'''

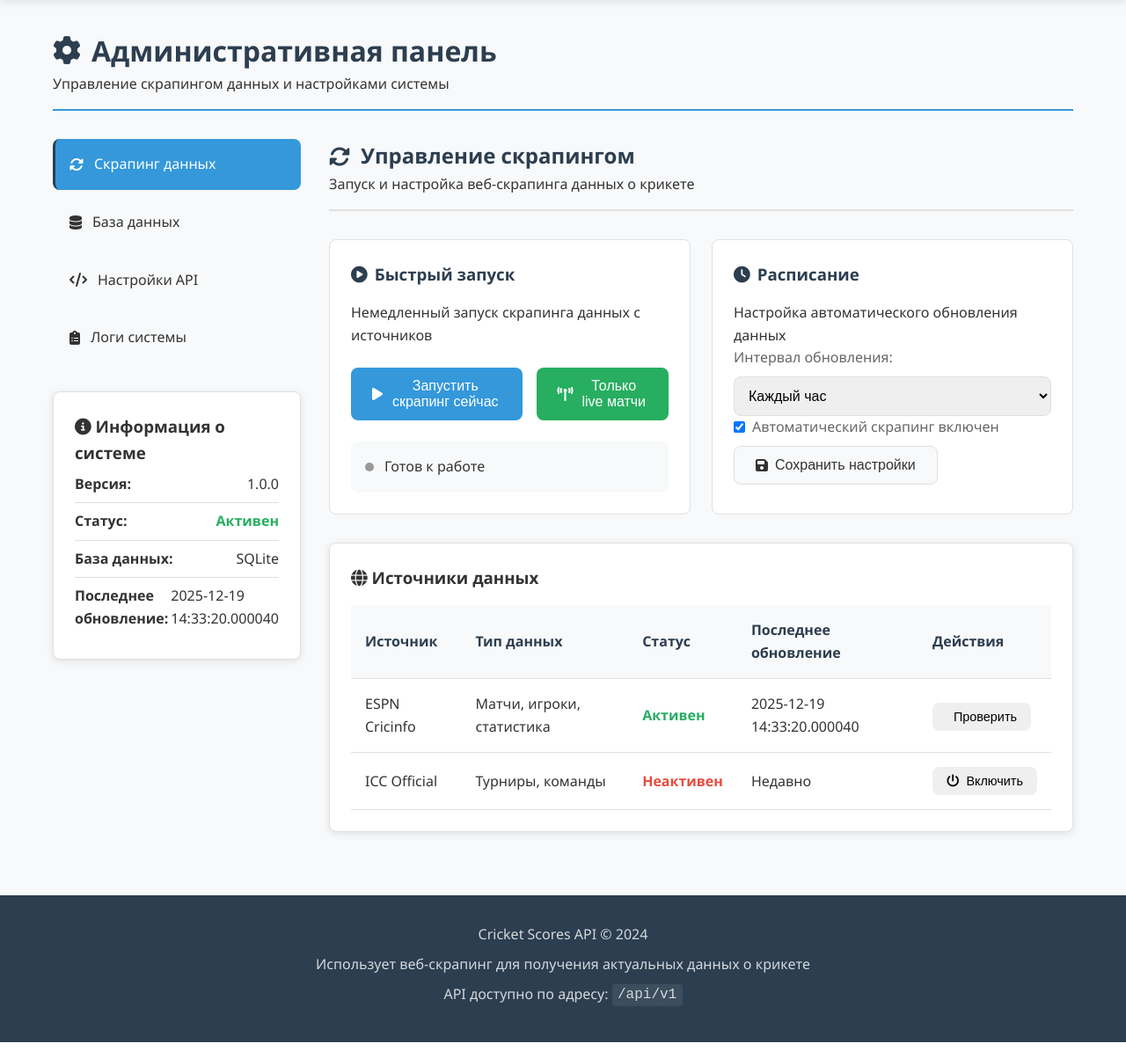
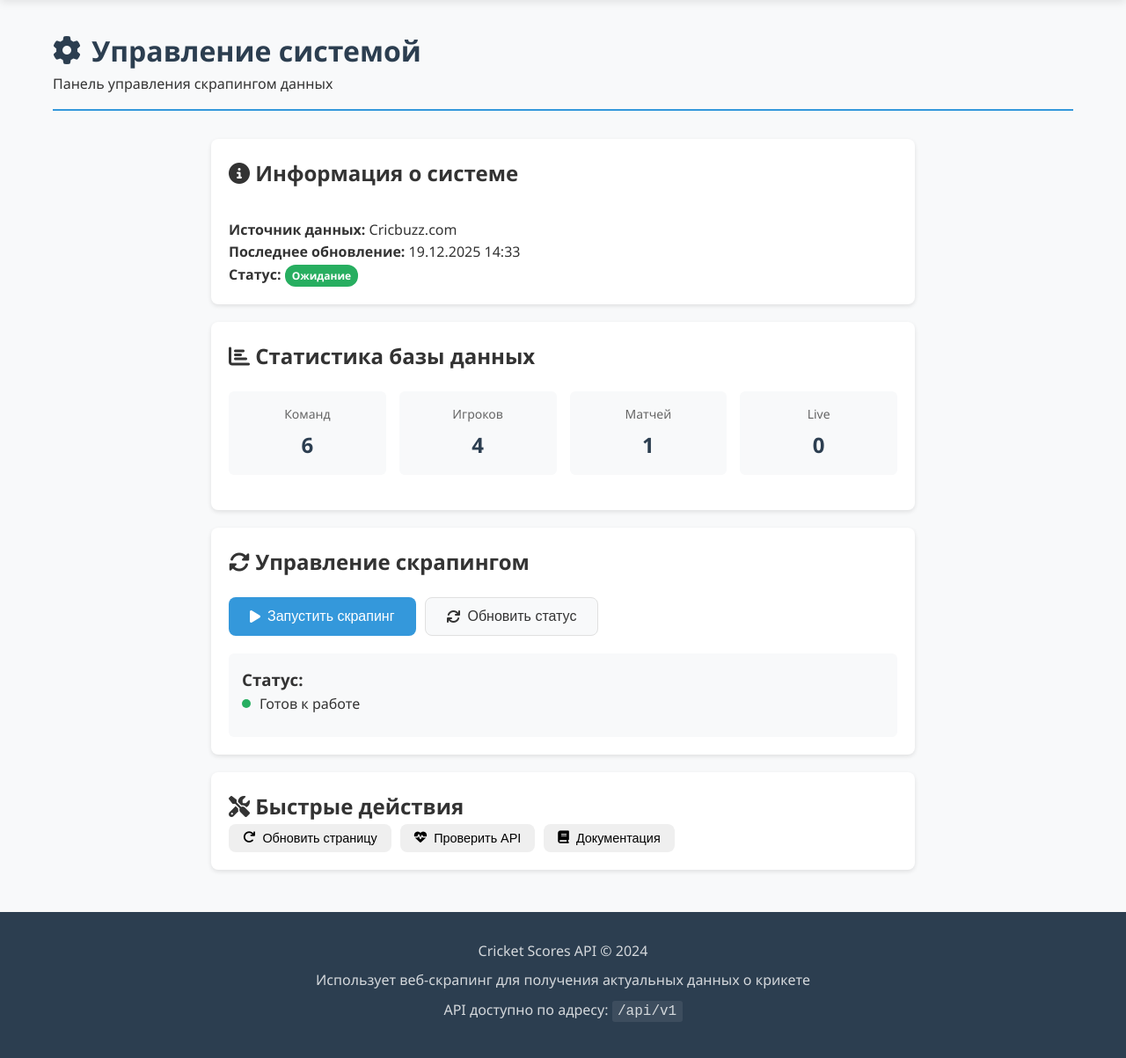
Before and after one commit to RATMIR312/kursach, a Flask app: page /admin in a window 1280 px wide. Shown: the part 74-1277 px from the top of the page at 88% size. Run offline with Flask 3, Linux system fonts and the light colour scheme; data comes from the database, SQL or seed files in the repository.

Commit message:
Update admin.html

```diff
--- a/templates/admin.html
+++ b/templates/admin.html
@@ -1,298 +1,275 @@
 {% extends "base.html" %}
 
-{% block title %}Админ панель - Cricket Scores API{% endblock %}
+{% block title %}Админ - Cricket Scores API{% endblock %}
 
 {% block content %}
 <div class="page-header">
-    <h1><i class="fas fa-cog"></i> Административная панель</h1>
-    <p>Управление скрапингом данных и настройками системы</p>
+    <h1><i class="fas fa-cog"></i> Управление системой</h1>
+    <p>Панель управления скрапингом данных</p>
 </div>
 
-<div class="admin-container">
-    <div class="admin-sidebar">
-        <div class="admin-menu">
-            <a href="#scraping" class="menu-item active">
-                <i class="fas fa-sync-alt"></i> Скрапинг данных
-            </a>
-            <a href="#database" class="menu-item">
-                <i class="fas fa-database"></i> База данных
-            </a>
-            <a href="#api" class="menu-item">
-                <i class="fas fa-code"></i> Настройки API
-            </a>
-            <a href="#logs" class="menu-item">
-                <i class="fas fa-clipboard-list"></i> Логи системы
-            </a>
-        </div>
-
-        <div class="system-info card">
-            <h3><i class="fas fa-info-circle"></i> Информация о системе</h3>
-            <ul class="info-list">
-                <li><strong>Версия:</strong> 1.0.0</li>
-                <li><strong>Статус:</strong> <span class="status-active">Активен</span></li>
-                <li><strong>База данных:</strong> SQLite</li>
-                <li><strong>Последнее обновление:</strong> {{ last_update or "Недавно" }}</li>
-            </ul>
+<div class="admin-content">
+    <div class="admin-card">
+        <h2><i class="fas fa-info-circle"></i> Информация о системе</h2>
+        <div class="system-info">
+            <p><strong>Источник данных:</strong> Cricbuzz.com</p>
+            <p><strong>Последнее обновление:</strong>
+                {% if last_update %}
+                    {{ last_update.strftime('%d.%m.%Y %H:%M') }}
+                {% else %}
+                    Никогда
+                {% endif %}
+            </p>
+            <p><strong>Статус:</strong>
+                {% if is_scraping %}
+                    <span class="status-badge status-live">Скрапинг выполняется</span>
+                {% else %}
+                    <span class="status-badge status-idle">Ожидание</span>
+                {% endif %}
+            </p>
         </div>
     </div>
 
-    <div class="admin-content">
-        <div id="scraping" class="admin-section active">
-            <div class="section-header">
-                <h2><i class="fas fa-sync-alt"></i> Управление скрапингом</h2>
-                <p>Запуск и настройка веб-скрапинга данных о крикете</p>
+    <div class="admin-card">
+        <h2><i class="fas fa-chart-bar"></i> Статистика базы данных</h2>
+        <div class="stats-grid">
+            <div class="stat-item">
+                <div class="stat-label">Команд</div>
+                <div class="stat-value">{{ stats.teams or 0 }}</div>
+            </div>
+            <div class="stat-item">
+                <div class="stat-label">Игроков</div>
+                <div class="stat-value">{{ stats.players or 0 }}</div>
+            </div>
+            <div class="stat-item">
+                <div class="stat-label">Матчей</div>
+                <div class="stat-value">{{ stats.matches or 0 }}</div>
+            </div>
+            <div class="stat-item">
+                <div class="stat-label">Live</div>
+                <div class="stat-value">{{ stats.live or 0 }}</div>
+            </div>
+        </div>
     </div>
 
-            <div class="scraping-controls">
-                <div class="control-card">
-                    <h3><i class="fas fa-play-circle"></i> Быстрый запуск</h3>
-                    <p>Немедленный запуск скрапинга данных с источников</p>
+    <div class="admin-card">
+        <h2><i class="fas fa-sync-alt"></i> Управление скрапингом</h2>
 
         <div class="control-buttons">
-                        <button id="scrapeNowBtn" class="btn btn-primary">
-                            <i class="fas fa-play"></i> Запустить скрапинг сейчас
+            <button id="startScraping" class="btn btn-primary" {% if is_scraping %}disabled{% endif %}>
+                <i class="fas fa-play"></i> Запустить скрапинг
             </button>
 
-                        <button id="scrapeLiveBtn" class="btn btn-success">
-                            <i class="fas fa-broadcast-tower"></i> Только live матчи
+            <button id="checkStatus" class="btn btn-secondary">
+                <i class="fas fa-refresh"></i> Обновить статус
             </button>
         </div>
 
-                    <div class="scraping-status" id="scrapingStatus">
+        <div class="scraping-status">
+            <h3>Статус:</h3>
+            <div id="statusMessage">
+                {% if is_scraping %}
+                    <div class="status-indicator">
+                        <div class="status-dot loading"></div>
+                        <span>Выполняется скрапинг...</span>
+                    </div>
+                {% else %}
                     <div class="status-indicator">
                         <div class="status-dot idle"></div>
                         <span>Готов к работе</span>
                     </div>
-                    </div>
-                </div>
-
-                <div class="control-card">
-                    <h3><i class="fas fa-clock"></i> Расписание</h3>
-                    <p>Настройка автоматического обновления данных</p>
-
-                    <form class="schedule-form">
-                        <div class="form-group">
-                            <label for="interval">Интервал обновления:</label>
-                            <select id="interval" class="form-select">
-                                <option value="1">Каждый час</option>
-                                <option value="3">Каждые 3 часа</option>
-                                <option value="6">Каждые 6 часов</option>
-                                <option value="12">Каждые 12 часов</option>
-                                <option value="24">Раз в день</option>
-                            </select>
-                        </div>
-
-                        <div class="form-group">
-                            <label>
-                                <input type="checkbox" checked>
-                                Автоматический скрапинг включен
-                            </label>
-                        </div>
-
-                        <button type="button" class="btn btn-secondary">
-                            <i class="fas fa-save"></i> Сохранить настройки
-                        </button>
-                    </form>
-                </div>
-            </div>
-
-            <div class="scraping-sources card">
-                <h3><i class="fas fa-globe"></i> Источники данных</h3>
-                <table class="sources-table">
-                    <thead>
-                        <tr>
-                            <th>Источник</th>
-                            <th>Тип данных</th>
-                            <th>Статус</th>
-                            <th>Последнее обновление</th>
-                            <th>Действия</th>
-                        </tr>
-                    </thead>
-                    <tbody>
-                        <tr>
-                            <td>ESPN Cricinfo</td>
-                            <td>Матчи, игроки, статистика</td>
-                            <td><span class="status-active">Активен</span></td>
-                            <td>{{ last_update or "Сегодня" }}</td>
-                            <td>
-                                <button class="btn btn-small">
-                                    <i class="fas fa-test"></i> Проверить
-                                </button>
-                            </td>
-                        </tr>
-                        <tr>
-                            <td>ICC Official</td>
-                            <td>Турниры, команды</td>
-                            <td><span class="status-inactive">Неактивен</span></td>
-                            <td>Недавно</td>
-                            <td>
-                                <button class="btn btn-small">
-                                    <i class="fas fa-power-off"></i> Включить
-                                </button>
-                            </td>
-                        </tr>
-                    </tbody>
-                </table>
-            </div>
-        </div>
-
-        <div id="database" class="admin-section">
-            <div class="section-header">
-                <h2><i class="fas fa-database"></i> Управление базой данных</h2>
-                <p>Резервное копирование и обслуживание базы данных</p>
-            </div>
-
-            <div class="database-stats">
-                <div class="stat-card">
-                    <h4>Размер БД</h4>
-                    <p class="stat-number">~2.4 MB</p>
-                </div>
-                <div class="stat-card">
-                    <h4>Записей матчей</h4>
-                    <p class="stat-number">{{ matches_count or '25' }}</p>
-                </div>
-                <div class="stat-card">
-                    <h4>Записей игроков</h4>
-                    <p class="stat-number">{{ players_count or '50+' }}</p>
-                </div>
-                <div class="stat-card">
-                    <h4>Записей команд</h4>
-                    <p class="stat-number">{{ teams_count or '4' }}</p>
-                </div>
-            </div>
-
-            <div class="database-actions">
-                <div class="action-card">
-                    <h3><i class="fas fa-download"></i> Резервное копирование</h3>
-                    <p>Создание резервной копии базы данных</p>
-                    <button class="btn btn-primary">
-                        <i class="fas fa-save"></i> Создать backup
-                    </button>
-                </div>
-
-                <div class="action-card">
-                    <h3><i class="fas fa-trash-alt"></i> Очистка кэша</h3>
-                    <p>Удаление устаревших данных</p>
-                    <button class="btn btn-warning">
-                        <i class="fas fa-broom"></i> Очистить кэш
-                    </button>
-                </div>
-
-                <div class="action-card">
-                    <h3><i class="fas fa-redo"></i> Сброс данных</h3>
-                    <p>Сброс к тестовым данным</p>
-                    <button class="btn btn-danger">
-                        <i class="fas fa-exclamation-triangle"></i> Сбросить данные
-                    </button>
+                {% endif %}
             </div>
         </div>
     </div>
 
-        <div id="api" class="admin-section">
-            <div class="section-header">
-                <h2><i class="fas fa-code"></i> Настройки API</h2>
-                <p>Управление доступом к API и ограничениями</p>
-            </div>
-
-            <div class="api-settings">
-                <div class="setting-card">
-                    <h3><i class="fas fa-key"></i> Ключи API</h3>
-                    <p>Управление ключами доступа к API</p>
-
-                    <div class="api-key-list">
-                        <div class="api-key-item">
-                            <code>sk_live_1234567890abcdef</code>
-                            <span class="key-status active">Активен</span>
-                            <button class="btn btn-small">
-                                <i class="fas fa-copy"></i>
+    <div class="admin-card">
+        <h2><i class="fas fa-tools"></i> Быстрые действия</h2>
+        <div class="quick-actions">
+            <button class="btn btn-small" onclick="window.location.reload()">
+                <i class="fas fa-redo"></i> Обновить страницу
             </button>
-                        </div>
-                    </div>
-
-                    <button class="btn btn-primary">
-                        <i class="fas fa-plus"></i> Создать новый ключ
+            <button class="btn btn-small" onclick="window.open('/api/v1/health', '_blank')">
+                <i class="fas fa-heartbeat"></i> Проверить API
             </button>
-                </div>
-
-                <div class="setting-card">
-                    <h3><i class="fas fa-shield-alt"></i> Ограничения запросов</h3>
-                    <p>Настройка лимитов для API</p>
-
-                    <form class="limits-form">
-                        <div class="form-group">
-                            <label for="requestsPerMinute">Запросов в минуту:</label>
-                            <input type="number" id="requestsPerMinute" value="60" class="form-input">
-                        </div>
-
-                        <div class="form-group">
-                            <label for="requestsPerHour">Запросов в час:</label>
-                            <input type="number" id="requestsPerHour" value="1000" class="form-input">
-                        </div>
-
-                        <button type="button" class="btn btn-secondary">
-                            <i class="fas fa-save"></i> Сохранить лимиты
+            <button class="btn btn-small" onclick="window.open('/api-docs', '_blank')">
+                <i class="fas fa-book"></i> Документация
             </button>
-                    </form>
-                </div>
-            </div>
         </div>
     </div>
 </div>
 
 <script>
 document.addEventListener('DOMContentLoaded', function() {
-    // Навигация по меню
-    const menuItems = document.querySelectorAll('.menu-item');
-    const sections = document.querySelectorAll('.admin-section');
+    const startBtn = document.getElementById('startScraping');
+    const checkBtn = document.getElementById('checkStatus');
+    const statusMsg = document.getElementById('statusMessage');
 
-    menuItems.forEach(item => {
-        item.addEventListener('click', function(e) {
-            e.preventDefault();
+    function updateStatus() {
+        fetch('/api/v1/admin/status')
+            .then(r => r.json())
+            .then(data => {
+                let html = '';
 
-            const targetId = this.getAttribute('href').substring(1);
+                if (data.scraping) {
+                    html = `
+                        <div class="status-indicator">
+                            <div class="status-dot loading"></div>
+                            <span>Выполняется скрапинг...</span>
+                        </div>
+                    `;
+                    startBtn.disabled = true;
+                } else {
+                    html = `
+                        <div class="status-indicator">
+                            <div class="status-dot idle"></div>
+                            <span>Готов к работе</span>
+                        </div>
+                        <p><strong>Данные:</strong> ${data.teams_count} команд, ${data.players_count} игроков, ${data.matches_count} матчей</p>
+                        <p><strong>Обновлено:</strong> ${data.last_update ? new Date(data.last_update).toLocaleString() : 'Никогда'}</p>
+                    `;
+                    startBtn.disabled = false;
+                }
 
-            // Обновляем активный пункт меню
-            menuItems.forEach(mi => mi.classList.remove('active'));
-            this.classList.add('active');
+                statusMsg.innerHTML = html;
+            })
+            .catch(() => {
+                statusMsg.innerHTML = `
+                    <div class="status-indicator">
+                        <div class="status-dot error"></div>
+                        <span>Ошибка подключения</span>
+                    </div>
+                `;
+            });
+    }
 
-            // Показываем выбранную секцию
-            sections.forEach(section => {
-                section.classList.remove('active');
-                if (section.id === targetId) {
-                    section.classList.add('active');
-                }
-            });
-        });
+    // Кнопка запуска
+    startBtn.addEventListener('click', function() {
+        if (this.disabled) return;
+
+        fetch('/api/v1/admin/update', { method: 'POST' })
+            .then(r => r.json())
+            .then(data => {
+                alert(data.message);
+                updateStatus();
+            })
+            .catch(() => alert('Ошибка сервера'));
     });
 
-    // Кнопка запуска скрапинга
-    const scrapeNowBtn = document.getElementById('scrapeNowBtn');
-    const scrapingStatus = document.getElementById('scrapingStatus');
+    // Кнопка обновления статуса
+    checkBtn.addEventListener('click', updateStatus);
 
-    if (scrapeNowBtn) {
-        scrapeNowBtn.addEventListener('click', function() {
-            // Обновляем статус
-            scrapingStatus.innerHTML = `
-                <div class="status-indicator">
-                    <div class="status-dot loading"></div>
-                    <span>Скрапинг выполняется...</span>
-                </div>
-            `;
-
-            // Имитируем запрос к API
-            setTimeout(() => {
-                scrapingStatus.innerHTML = `
-                    <div class="status-indicator">
-                        <div class="status-dot success"></div>
-                        <span>Скрапинг завершен успешно!</span>
-                    </div>
-                    <div class="status-details">
-                        Обновлено: 5 матчей, 12 игроков
-                    </div>
-                `;
-            }, 2000);
-        });
-    }
+    // Автообновление каждые 10 секунд
+    setInterval(updateStatus, 10000);
 });
 </script>
+
+<style>
+.admin-content {
+    max-width: 800px;
+    margin: 0 auto;
+}
+
+.admin-card {
+    background: white;
+    border-radius: 8px;
+    padding: 20px;
+    margin-bottom: 20px;
+    box-shadow: 0 2px 5px rgba(0,0,0,0.1);
+}
+
+.stats-grid {
+    display: grid;
+    grid-template-columns: repeat(4, 1fr);
+    gap: 15px;
+    margin: 20px 0;
+}
+
+.stat-item {
+    text-align: center;
+    padding: 15px;
+    background: #f8f9fa;
+    border-radius: 6px;
+}
+
+.stat-label {
+    font-size: 14px;
+    color: #666;
+    margin-bottom: 5px;
+}
+
+.stat-value {
+    font-size: 24px;
+    font-weight: bold;
+    color: #2c3e50;
+}
+
+.control-buttons {
+    display: flex;
+    gap: 10px;
+    margin: 20px 0;
+}
+
+.scraping-status {
+    margin-top: 20px;
+    padding: 15px;
+    background: #f8f9fa;
+    border-radius: 6px;
+}
+
+.status-indicator {
+    display: flex;
+    align-items: center;
+    gap: 10px;
+    margin-bottom: 10px;
+}
+
+.status-dot {
+    width: 10px;
+    height: 10px;
+    border-radius: 50%;
+}
+
+.status-dot.loading {
+    background: #f39c12;
+    animation: pulse 1.5s infinite;
+}
+
+.status-dot.idle {
+    background: #27ae60;
+}
+
+.status-dot.error {
+    background: #e74c3c;
+}
+
+.status-badge {
+    padding: 3px 8px;
+    border-radius: 12px;
+    font-size: 12px;
+    font-weight: bold;
+}
+
+.status-badge.status-live {
+    background: #e74c3c;
+    color: white;
+}
+
+.status-badge.status-idle {
+    background: #27ae60;
+    color: white;
+}
+
+.quick-actions {
+    display: flex;
+    gap: 10px;
+    flex-wrap: wrap;
+}
+
+@keyframes pulse {
+    0% { opacity: 1; }
+    50% { opacity: 0.5; }
+    100% { opacity: 1; }
+}
+</style>
 {% endblock %}
```
Lines whose indentation alone changed are shown as unchanged.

'''

## WORK INSTRUCTION
The response must contain each line above that holds the string "section".

## ANSWER FOR THIS EXERCISE
-        <div id="scraping" class="admin-section active">
-            <div class="section-header">
-        <div id="database" class="admin-section">
-            <div class="section-header">
-        <div id="api" class="admin-section">
-            <div class="section-header">
-    const sections = document.querySelectorAll('.admin-section');
-            sections.forEach(section => {
-                section.classList.remove('active');
-                if (section.id === targetId) {
-                    section.classList.add('active');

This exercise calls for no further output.